**Source material:**
--- --- ---
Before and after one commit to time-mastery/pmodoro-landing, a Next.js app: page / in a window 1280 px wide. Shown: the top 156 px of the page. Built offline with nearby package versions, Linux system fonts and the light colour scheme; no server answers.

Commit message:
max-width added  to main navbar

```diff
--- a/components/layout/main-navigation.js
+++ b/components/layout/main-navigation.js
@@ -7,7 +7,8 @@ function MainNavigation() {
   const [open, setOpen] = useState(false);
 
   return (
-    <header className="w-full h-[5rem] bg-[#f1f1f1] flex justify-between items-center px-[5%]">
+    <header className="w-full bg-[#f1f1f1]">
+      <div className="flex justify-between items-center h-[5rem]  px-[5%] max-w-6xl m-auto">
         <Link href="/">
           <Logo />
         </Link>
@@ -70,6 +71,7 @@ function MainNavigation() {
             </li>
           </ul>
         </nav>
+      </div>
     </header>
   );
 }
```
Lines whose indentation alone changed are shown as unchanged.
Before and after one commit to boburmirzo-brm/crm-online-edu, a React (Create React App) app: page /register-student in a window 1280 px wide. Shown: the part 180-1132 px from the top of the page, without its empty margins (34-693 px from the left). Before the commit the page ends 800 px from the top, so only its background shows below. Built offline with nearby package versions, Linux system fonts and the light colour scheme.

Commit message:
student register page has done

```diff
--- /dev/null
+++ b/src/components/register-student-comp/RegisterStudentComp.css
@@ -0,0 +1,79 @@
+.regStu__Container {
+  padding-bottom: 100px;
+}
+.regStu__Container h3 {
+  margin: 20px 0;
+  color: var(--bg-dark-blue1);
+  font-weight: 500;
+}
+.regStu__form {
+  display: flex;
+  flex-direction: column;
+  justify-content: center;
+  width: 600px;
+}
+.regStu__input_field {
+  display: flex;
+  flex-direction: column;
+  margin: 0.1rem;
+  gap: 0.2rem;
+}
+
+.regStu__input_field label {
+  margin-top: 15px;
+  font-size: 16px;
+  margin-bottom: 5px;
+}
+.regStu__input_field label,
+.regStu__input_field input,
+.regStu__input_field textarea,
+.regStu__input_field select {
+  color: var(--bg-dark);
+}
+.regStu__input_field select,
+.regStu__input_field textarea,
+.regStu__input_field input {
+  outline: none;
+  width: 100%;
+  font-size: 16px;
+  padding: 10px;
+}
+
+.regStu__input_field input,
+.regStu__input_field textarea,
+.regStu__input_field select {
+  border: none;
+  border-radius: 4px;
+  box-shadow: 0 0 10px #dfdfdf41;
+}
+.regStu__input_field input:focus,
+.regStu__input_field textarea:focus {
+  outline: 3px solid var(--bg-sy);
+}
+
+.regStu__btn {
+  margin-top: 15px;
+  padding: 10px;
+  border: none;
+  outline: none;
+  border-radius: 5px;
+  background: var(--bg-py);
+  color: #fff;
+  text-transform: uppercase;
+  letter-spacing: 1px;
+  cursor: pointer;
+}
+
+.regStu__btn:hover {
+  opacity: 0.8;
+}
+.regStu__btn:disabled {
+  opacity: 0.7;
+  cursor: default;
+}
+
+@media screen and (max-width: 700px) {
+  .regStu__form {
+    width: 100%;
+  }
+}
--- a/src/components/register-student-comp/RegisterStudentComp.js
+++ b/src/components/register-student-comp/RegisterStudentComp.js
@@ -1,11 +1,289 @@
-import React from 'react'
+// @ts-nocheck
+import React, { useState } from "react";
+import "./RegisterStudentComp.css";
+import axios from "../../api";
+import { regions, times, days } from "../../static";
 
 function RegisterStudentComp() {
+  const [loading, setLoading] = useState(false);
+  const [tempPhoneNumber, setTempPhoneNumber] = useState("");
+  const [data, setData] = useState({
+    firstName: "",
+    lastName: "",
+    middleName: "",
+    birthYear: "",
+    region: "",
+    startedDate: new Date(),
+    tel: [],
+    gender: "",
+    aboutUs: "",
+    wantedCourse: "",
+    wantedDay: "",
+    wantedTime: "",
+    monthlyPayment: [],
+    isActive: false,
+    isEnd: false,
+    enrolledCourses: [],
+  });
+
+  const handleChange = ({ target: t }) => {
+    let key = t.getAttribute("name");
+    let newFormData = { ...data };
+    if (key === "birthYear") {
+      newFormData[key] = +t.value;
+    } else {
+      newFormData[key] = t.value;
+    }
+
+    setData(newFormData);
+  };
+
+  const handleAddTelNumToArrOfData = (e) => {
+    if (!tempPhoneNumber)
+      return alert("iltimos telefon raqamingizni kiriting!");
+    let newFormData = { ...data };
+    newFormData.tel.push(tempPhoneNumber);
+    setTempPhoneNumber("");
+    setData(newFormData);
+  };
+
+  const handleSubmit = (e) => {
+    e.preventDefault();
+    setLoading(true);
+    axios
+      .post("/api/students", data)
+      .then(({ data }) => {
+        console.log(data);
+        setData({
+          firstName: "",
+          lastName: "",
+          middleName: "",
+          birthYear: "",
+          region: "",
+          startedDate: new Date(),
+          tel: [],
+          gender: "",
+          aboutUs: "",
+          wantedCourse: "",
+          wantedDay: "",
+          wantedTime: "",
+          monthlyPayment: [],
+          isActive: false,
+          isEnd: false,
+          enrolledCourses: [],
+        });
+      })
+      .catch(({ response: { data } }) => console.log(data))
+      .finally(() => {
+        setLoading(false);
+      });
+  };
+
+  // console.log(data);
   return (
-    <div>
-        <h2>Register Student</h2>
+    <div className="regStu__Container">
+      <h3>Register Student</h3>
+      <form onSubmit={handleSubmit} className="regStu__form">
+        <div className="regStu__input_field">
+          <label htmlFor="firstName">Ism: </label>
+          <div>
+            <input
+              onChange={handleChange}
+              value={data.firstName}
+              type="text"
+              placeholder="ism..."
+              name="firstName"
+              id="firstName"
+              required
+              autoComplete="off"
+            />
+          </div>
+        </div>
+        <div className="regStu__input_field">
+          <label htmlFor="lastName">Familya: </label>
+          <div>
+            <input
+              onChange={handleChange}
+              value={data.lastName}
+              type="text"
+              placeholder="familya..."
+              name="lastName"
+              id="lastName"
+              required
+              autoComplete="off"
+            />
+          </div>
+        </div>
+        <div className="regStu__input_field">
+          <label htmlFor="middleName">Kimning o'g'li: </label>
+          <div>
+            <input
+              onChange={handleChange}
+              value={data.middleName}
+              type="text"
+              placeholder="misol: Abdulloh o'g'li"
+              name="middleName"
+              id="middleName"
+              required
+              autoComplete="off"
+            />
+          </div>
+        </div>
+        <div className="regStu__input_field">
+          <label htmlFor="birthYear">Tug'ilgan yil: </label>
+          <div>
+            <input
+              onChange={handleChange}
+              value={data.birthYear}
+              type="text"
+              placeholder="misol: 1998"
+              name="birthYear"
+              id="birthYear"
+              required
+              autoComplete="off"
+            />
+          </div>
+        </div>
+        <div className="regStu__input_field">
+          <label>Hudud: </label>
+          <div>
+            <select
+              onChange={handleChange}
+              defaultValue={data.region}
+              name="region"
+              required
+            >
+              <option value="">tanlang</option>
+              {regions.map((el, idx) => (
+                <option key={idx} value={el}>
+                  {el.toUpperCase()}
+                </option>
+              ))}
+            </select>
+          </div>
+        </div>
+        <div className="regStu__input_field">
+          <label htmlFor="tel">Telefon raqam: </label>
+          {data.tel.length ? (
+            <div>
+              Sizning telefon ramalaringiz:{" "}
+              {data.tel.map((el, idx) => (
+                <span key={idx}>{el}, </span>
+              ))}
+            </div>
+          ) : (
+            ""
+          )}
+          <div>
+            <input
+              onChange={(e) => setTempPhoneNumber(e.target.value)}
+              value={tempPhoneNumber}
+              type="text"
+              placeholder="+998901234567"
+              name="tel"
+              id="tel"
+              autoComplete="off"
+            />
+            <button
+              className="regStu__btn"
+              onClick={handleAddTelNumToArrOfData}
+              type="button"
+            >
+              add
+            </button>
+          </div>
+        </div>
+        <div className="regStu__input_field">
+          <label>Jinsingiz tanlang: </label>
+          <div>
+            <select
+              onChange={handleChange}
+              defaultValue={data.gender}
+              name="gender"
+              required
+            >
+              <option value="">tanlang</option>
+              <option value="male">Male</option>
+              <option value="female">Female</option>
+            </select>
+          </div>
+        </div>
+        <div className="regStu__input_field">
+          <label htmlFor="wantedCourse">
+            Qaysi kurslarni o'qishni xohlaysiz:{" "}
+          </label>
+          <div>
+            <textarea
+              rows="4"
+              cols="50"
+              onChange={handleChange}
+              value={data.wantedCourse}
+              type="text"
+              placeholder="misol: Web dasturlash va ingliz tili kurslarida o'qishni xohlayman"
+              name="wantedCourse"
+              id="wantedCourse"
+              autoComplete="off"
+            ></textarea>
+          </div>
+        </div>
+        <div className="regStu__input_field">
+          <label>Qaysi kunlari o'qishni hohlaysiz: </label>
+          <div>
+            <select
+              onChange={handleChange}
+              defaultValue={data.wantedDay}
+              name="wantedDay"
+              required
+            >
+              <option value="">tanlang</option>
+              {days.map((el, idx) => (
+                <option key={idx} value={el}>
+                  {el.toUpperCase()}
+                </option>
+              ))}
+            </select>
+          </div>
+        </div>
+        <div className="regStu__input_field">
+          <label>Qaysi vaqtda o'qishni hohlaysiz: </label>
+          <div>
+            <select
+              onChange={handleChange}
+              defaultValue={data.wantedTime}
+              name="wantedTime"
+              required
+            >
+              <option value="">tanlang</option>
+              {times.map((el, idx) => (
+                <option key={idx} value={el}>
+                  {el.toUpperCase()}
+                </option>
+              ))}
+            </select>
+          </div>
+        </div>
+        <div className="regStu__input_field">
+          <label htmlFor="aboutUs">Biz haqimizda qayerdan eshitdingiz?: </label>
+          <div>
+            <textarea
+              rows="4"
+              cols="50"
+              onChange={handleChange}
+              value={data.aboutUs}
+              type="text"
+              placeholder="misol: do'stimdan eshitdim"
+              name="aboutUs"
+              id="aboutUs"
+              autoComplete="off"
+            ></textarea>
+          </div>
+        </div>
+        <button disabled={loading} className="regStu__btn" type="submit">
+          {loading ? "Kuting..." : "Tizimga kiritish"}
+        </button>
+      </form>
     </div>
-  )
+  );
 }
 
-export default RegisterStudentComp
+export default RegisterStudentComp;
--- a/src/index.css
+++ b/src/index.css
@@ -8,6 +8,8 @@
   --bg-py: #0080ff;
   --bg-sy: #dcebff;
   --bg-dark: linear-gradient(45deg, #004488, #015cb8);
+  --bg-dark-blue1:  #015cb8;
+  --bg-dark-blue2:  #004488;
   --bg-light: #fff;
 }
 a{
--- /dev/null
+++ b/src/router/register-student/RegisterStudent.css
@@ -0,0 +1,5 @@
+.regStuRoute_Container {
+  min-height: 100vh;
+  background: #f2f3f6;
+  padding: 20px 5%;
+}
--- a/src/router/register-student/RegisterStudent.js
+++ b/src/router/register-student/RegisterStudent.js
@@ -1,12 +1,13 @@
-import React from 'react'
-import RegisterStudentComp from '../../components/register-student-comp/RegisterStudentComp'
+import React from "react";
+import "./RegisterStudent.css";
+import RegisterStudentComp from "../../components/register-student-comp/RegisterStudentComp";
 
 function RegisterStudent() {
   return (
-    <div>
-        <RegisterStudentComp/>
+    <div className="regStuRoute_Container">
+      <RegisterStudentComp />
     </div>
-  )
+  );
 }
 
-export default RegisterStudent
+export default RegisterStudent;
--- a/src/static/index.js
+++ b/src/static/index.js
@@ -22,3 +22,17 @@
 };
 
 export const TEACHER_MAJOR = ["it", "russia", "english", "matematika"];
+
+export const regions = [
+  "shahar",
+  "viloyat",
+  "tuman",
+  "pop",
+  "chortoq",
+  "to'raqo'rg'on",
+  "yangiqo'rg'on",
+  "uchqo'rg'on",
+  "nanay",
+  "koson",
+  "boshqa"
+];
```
--- --- ---
**Aim of the exercise:**
Repeat verbatim the opening run of entries, ending with the line that contains "Lines whose indentation".

**Problem solution:**
Before and after one commit to time-mastery/pmodoro-landing, a Next.js app: page / in a window 1280 px wide. Shown: the top 156 px of the page. Built offline with nearby package versions, Linux system fonts and the light colour scheme; no server answers.

Commit message:
max-width added  to main navbar

```diff
--- a/components/layout/main-navigation.js
+++ b/components/layout/main-navigation.js
@@ -7,7 +7,8 @@ function MainNavigation() {
   const [open, setOpen] = useState(false);
 
   return (
-    <header className="w-full h-[5rem] bg-[#f1f1f1] flex justify-between items-center px-[5%]">
+    <header className="w-full bg-[#f1f1f1]">
+      <div className="flex justify-between items-center h-[5rem]  px-[5%] max-w-6xl m-auto">
         <Link href="/">
           <Logo />
         </Link>
@@ -70,6 +71,7 @@ function MainNavigation() {
             </li>
           </ul>
         </nav>
+      </div>
     </header>
   );
 }
```
Lines whose indentation alone changed are shown as unchanged.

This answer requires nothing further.